### Records shown:
- - -
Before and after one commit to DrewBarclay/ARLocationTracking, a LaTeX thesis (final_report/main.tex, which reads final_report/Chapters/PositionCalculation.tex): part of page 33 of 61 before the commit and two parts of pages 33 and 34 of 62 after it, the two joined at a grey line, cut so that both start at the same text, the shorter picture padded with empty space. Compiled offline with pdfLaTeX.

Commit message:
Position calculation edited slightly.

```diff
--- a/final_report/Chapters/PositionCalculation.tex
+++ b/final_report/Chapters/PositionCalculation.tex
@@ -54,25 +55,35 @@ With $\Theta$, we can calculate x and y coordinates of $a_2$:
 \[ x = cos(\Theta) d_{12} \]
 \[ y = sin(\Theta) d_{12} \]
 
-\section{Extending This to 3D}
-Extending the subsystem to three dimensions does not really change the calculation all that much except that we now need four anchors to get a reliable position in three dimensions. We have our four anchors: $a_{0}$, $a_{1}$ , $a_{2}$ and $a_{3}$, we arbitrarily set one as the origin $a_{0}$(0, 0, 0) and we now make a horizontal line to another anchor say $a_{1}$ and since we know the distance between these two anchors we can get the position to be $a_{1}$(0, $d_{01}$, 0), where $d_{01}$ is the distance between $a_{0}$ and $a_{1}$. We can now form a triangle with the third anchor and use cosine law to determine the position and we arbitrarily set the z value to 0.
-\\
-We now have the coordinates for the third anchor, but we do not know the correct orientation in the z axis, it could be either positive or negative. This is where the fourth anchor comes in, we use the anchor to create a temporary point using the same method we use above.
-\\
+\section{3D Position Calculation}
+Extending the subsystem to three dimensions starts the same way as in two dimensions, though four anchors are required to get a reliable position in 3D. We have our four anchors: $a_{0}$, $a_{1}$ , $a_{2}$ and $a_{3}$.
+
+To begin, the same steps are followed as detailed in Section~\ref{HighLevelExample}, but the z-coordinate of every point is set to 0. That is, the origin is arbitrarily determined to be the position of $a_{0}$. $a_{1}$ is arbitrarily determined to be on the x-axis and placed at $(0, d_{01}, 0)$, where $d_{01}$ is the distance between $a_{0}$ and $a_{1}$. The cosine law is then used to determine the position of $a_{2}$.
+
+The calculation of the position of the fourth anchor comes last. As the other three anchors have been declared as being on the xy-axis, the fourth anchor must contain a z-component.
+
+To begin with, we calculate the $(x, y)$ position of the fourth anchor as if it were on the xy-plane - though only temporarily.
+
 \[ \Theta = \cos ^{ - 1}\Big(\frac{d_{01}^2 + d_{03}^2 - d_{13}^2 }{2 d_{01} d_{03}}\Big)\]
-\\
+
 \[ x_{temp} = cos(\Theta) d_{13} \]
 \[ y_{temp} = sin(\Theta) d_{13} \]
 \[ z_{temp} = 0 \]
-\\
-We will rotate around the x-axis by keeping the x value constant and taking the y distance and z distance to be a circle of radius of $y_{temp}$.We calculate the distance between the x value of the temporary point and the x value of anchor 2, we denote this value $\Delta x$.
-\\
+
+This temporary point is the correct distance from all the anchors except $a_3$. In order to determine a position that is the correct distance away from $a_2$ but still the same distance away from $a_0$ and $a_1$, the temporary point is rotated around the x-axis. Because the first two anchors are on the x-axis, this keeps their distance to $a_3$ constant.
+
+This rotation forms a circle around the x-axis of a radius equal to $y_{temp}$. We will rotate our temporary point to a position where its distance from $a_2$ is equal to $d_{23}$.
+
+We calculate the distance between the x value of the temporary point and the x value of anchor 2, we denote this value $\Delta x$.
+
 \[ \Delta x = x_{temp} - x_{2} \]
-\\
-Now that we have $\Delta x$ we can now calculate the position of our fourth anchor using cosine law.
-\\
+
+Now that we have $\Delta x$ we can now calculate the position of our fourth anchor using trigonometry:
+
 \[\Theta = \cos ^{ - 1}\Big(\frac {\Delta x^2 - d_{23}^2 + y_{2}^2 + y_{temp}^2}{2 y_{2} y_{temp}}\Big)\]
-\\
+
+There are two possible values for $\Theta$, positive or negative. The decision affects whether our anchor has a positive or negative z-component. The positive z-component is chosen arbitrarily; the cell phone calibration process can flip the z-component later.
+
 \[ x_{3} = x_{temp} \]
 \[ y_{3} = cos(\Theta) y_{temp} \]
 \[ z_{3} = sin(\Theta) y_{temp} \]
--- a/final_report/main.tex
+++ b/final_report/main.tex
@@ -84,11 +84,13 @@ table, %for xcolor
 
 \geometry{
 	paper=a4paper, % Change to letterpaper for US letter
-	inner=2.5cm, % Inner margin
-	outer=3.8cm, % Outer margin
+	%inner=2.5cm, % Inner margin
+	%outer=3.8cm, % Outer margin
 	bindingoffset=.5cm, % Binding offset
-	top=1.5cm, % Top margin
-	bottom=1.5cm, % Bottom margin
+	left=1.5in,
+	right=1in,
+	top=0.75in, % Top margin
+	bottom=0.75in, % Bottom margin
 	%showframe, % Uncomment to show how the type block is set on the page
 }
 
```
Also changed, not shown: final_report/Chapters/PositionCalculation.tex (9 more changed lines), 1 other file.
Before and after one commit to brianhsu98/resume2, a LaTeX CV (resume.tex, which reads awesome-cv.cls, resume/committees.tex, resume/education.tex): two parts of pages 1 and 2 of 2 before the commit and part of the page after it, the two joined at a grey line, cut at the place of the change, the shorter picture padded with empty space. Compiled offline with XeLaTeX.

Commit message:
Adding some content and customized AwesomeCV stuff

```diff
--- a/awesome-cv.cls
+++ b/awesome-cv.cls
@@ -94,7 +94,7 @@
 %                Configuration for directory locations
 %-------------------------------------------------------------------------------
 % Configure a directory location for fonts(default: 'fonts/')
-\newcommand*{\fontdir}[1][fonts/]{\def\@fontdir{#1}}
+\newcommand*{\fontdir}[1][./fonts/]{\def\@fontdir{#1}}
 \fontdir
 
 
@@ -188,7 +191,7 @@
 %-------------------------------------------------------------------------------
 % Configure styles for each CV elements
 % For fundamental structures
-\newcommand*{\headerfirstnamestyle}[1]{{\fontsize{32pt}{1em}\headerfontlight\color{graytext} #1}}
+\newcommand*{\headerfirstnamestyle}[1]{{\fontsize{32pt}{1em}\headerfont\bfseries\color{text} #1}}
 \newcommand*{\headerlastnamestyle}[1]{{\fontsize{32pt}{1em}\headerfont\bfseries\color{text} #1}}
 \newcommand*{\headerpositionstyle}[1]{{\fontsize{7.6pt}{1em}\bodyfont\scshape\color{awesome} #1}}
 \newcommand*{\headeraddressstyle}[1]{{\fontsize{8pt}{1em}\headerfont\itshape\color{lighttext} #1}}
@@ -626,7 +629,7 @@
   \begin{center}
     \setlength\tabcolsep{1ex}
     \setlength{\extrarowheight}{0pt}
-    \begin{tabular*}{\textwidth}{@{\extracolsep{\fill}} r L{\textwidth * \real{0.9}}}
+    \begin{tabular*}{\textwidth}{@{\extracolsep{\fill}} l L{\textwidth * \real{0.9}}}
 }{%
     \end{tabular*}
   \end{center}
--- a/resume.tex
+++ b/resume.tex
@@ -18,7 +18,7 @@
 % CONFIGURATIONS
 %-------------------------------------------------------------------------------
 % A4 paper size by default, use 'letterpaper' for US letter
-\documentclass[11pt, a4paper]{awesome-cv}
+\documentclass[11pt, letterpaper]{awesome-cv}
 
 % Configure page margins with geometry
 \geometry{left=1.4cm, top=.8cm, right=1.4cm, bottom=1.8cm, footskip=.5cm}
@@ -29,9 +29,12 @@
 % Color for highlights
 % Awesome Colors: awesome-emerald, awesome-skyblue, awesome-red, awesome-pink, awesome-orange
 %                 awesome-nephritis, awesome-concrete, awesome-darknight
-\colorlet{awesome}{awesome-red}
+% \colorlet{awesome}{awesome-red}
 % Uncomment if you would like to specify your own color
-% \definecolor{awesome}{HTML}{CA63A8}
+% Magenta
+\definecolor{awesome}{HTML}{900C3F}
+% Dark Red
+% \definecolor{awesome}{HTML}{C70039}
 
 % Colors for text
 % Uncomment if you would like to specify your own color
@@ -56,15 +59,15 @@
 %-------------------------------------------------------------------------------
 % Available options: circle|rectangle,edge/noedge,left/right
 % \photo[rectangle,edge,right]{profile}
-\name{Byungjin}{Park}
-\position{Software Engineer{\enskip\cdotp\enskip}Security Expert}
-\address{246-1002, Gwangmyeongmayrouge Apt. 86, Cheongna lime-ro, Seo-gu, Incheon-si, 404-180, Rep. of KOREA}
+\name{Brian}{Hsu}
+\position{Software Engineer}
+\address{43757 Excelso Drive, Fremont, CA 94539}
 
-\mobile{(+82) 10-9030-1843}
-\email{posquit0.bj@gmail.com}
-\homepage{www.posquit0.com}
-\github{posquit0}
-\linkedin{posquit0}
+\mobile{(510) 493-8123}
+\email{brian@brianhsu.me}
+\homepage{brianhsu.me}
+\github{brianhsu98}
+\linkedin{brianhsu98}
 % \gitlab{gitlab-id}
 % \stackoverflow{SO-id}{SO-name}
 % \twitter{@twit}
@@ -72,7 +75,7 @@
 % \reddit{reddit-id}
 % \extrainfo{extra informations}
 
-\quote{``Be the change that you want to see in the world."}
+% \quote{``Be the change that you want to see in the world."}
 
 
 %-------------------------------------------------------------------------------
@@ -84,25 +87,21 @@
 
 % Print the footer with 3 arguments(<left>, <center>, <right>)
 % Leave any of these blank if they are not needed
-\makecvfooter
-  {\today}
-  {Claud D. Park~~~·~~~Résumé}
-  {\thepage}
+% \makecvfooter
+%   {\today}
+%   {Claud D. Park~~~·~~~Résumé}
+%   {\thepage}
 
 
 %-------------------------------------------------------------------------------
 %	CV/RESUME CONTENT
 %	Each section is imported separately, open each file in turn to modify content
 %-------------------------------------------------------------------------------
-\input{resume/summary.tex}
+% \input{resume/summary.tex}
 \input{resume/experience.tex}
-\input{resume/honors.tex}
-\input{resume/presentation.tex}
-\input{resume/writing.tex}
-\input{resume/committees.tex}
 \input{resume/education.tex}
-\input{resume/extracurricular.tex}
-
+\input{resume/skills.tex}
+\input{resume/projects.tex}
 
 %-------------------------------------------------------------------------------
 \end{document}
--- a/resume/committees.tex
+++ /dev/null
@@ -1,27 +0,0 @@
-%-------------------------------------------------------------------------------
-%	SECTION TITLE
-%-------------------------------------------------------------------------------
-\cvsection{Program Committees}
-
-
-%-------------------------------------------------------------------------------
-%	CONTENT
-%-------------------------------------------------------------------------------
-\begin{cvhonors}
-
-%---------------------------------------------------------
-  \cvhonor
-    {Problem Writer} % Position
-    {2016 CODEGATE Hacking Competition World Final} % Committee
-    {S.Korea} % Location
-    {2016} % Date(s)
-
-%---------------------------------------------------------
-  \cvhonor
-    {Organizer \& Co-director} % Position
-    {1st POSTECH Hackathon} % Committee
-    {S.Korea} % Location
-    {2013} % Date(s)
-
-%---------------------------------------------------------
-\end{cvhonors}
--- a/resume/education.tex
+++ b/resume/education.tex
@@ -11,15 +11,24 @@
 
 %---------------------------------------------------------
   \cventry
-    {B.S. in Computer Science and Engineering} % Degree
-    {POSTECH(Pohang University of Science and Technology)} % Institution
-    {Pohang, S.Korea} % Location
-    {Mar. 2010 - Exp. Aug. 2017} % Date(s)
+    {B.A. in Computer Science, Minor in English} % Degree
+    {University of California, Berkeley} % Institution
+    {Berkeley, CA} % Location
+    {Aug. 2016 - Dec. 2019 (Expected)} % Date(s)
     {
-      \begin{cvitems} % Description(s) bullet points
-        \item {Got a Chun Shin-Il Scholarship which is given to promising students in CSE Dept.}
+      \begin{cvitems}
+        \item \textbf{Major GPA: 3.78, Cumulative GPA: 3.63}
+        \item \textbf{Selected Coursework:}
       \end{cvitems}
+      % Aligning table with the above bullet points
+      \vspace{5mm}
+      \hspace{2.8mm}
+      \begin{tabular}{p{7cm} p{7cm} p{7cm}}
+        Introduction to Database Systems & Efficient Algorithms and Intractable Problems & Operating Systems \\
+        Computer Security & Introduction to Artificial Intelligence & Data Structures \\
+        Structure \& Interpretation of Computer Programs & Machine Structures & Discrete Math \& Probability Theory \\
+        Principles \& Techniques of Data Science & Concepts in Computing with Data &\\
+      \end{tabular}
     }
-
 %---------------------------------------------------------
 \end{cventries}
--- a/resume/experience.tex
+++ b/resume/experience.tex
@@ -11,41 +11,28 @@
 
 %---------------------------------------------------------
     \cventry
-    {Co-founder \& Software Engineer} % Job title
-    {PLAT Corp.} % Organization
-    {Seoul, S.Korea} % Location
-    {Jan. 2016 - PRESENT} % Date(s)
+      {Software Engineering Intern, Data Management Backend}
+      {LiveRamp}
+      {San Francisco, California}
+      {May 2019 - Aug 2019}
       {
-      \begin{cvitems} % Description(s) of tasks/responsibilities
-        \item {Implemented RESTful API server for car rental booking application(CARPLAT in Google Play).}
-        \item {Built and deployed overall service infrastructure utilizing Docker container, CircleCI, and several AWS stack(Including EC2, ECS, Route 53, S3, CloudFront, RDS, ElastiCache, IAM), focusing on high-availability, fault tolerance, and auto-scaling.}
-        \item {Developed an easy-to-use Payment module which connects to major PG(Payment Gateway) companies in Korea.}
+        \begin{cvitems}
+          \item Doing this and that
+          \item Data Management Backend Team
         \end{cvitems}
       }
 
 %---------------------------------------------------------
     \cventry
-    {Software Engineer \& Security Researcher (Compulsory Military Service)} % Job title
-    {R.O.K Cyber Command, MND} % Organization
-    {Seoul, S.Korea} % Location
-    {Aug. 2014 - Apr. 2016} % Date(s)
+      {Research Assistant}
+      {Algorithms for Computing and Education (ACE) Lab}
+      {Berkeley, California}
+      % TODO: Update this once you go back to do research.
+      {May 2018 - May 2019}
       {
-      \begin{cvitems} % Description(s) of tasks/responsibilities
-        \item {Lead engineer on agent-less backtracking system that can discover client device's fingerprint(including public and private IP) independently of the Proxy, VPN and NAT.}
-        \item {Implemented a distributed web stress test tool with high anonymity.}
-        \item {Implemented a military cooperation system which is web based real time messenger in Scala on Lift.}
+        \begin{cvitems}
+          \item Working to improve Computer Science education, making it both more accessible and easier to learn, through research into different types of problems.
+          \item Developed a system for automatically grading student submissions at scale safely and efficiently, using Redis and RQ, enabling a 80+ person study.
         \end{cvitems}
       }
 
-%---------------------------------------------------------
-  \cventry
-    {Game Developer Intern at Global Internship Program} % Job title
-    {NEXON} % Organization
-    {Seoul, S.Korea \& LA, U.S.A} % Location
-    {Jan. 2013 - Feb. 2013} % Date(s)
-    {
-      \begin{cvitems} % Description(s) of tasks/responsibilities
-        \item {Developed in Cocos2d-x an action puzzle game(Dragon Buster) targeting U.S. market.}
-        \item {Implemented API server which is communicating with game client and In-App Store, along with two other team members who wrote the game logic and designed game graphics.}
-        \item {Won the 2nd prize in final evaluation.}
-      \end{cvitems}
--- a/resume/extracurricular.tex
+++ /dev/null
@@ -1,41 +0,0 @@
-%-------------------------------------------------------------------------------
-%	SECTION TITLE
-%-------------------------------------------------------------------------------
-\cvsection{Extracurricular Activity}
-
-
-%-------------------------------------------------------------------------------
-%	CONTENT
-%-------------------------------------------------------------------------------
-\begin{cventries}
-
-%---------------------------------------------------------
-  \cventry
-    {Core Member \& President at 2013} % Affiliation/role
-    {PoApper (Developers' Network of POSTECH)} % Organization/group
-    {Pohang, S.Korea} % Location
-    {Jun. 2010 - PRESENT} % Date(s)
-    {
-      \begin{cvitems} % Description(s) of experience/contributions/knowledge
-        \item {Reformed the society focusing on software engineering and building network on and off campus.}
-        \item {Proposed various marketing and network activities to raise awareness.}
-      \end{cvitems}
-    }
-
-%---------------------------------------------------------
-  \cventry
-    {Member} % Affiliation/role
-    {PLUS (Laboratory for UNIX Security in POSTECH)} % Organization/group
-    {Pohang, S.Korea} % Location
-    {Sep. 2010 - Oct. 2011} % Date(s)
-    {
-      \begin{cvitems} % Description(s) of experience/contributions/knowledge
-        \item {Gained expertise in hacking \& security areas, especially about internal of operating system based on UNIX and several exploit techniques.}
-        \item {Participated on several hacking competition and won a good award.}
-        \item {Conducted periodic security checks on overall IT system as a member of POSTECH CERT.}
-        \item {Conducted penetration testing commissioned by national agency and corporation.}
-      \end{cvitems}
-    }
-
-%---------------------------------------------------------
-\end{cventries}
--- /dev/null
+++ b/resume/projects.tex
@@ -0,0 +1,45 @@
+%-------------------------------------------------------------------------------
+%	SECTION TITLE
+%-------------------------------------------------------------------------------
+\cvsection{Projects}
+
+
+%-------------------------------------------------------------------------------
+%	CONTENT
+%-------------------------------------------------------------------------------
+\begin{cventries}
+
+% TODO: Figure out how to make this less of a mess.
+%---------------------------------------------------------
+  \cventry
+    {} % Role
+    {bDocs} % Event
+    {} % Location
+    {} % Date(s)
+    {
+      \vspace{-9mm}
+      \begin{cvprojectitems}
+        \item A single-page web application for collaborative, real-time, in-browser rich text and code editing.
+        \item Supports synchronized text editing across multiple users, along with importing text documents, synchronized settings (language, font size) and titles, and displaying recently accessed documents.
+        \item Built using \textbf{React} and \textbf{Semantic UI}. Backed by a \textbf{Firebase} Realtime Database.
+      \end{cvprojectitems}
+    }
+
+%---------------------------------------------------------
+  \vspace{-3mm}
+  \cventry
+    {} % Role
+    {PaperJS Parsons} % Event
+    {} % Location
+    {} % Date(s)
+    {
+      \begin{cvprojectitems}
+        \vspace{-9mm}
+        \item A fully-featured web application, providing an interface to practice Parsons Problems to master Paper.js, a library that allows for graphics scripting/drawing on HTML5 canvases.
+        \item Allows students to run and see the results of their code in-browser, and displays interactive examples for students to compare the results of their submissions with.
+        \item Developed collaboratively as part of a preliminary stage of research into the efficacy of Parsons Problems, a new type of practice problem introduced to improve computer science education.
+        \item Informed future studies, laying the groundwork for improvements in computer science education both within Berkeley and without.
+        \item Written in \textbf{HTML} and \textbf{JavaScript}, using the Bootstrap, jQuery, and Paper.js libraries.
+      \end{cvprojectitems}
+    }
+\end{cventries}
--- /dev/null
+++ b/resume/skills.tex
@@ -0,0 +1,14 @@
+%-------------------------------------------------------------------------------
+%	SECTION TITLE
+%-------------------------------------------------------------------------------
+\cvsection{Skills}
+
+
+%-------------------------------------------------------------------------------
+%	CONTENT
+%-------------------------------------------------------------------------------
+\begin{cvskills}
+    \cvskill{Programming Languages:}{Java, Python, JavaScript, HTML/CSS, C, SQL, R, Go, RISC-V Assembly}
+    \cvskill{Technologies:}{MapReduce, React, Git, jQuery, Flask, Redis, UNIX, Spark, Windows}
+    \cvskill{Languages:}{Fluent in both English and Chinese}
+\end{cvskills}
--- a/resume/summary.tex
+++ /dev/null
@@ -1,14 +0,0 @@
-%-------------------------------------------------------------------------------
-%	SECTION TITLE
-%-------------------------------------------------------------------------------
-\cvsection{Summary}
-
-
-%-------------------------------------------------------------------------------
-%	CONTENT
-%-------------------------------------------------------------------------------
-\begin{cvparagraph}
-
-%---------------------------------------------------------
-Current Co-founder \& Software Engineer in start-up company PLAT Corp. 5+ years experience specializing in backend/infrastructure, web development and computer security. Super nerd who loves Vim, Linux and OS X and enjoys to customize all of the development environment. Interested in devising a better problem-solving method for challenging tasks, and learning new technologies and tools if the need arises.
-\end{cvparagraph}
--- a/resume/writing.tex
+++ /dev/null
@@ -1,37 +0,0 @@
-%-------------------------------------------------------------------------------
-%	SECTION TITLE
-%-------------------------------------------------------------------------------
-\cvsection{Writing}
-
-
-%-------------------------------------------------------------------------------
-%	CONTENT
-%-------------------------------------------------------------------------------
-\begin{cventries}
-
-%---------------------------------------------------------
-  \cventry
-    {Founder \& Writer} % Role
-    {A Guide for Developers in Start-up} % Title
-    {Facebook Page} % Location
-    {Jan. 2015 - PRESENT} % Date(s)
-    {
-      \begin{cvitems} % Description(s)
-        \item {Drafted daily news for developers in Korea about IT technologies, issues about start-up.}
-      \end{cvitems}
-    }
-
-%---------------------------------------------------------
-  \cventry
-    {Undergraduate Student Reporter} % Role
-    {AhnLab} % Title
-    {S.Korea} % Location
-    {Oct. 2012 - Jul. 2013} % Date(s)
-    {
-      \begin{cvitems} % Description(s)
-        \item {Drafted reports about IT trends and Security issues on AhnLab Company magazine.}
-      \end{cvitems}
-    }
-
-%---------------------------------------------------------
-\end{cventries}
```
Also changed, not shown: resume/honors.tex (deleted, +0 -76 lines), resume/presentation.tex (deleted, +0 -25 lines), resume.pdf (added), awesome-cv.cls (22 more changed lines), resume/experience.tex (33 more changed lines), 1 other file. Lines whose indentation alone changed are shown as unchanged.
- - -
When a line in the data above contains the string "LaTeX", copy that line.

### Task output:
Before and after one commit to DrewBarclay/ARLocationTracking, a LaTeX thesis (final_report/main.tex, which reads final_report/Chapters/PositionCalculation.tex): part of page 33 of 61 before the commit and two parts of pages 33 and 34 of 62 after it, the two joined at a grey line, cut so that both start at the same text, the shorter picture padded with empty space. Compiled offline with pdfLaTeX.
Before and after one commit to brianhsu98/resume2, a LaTeX CV (resume.tex, which reads awesome-cv.cls, resume/committees.tex, resume/education.tex): two parts of pages 1 and 2 of 2 before the commit and part of the page after it, the two joined at a grey line, cut at the place of the change, the shorter picture padded with empty space. Compiled offline with XeLaTeX.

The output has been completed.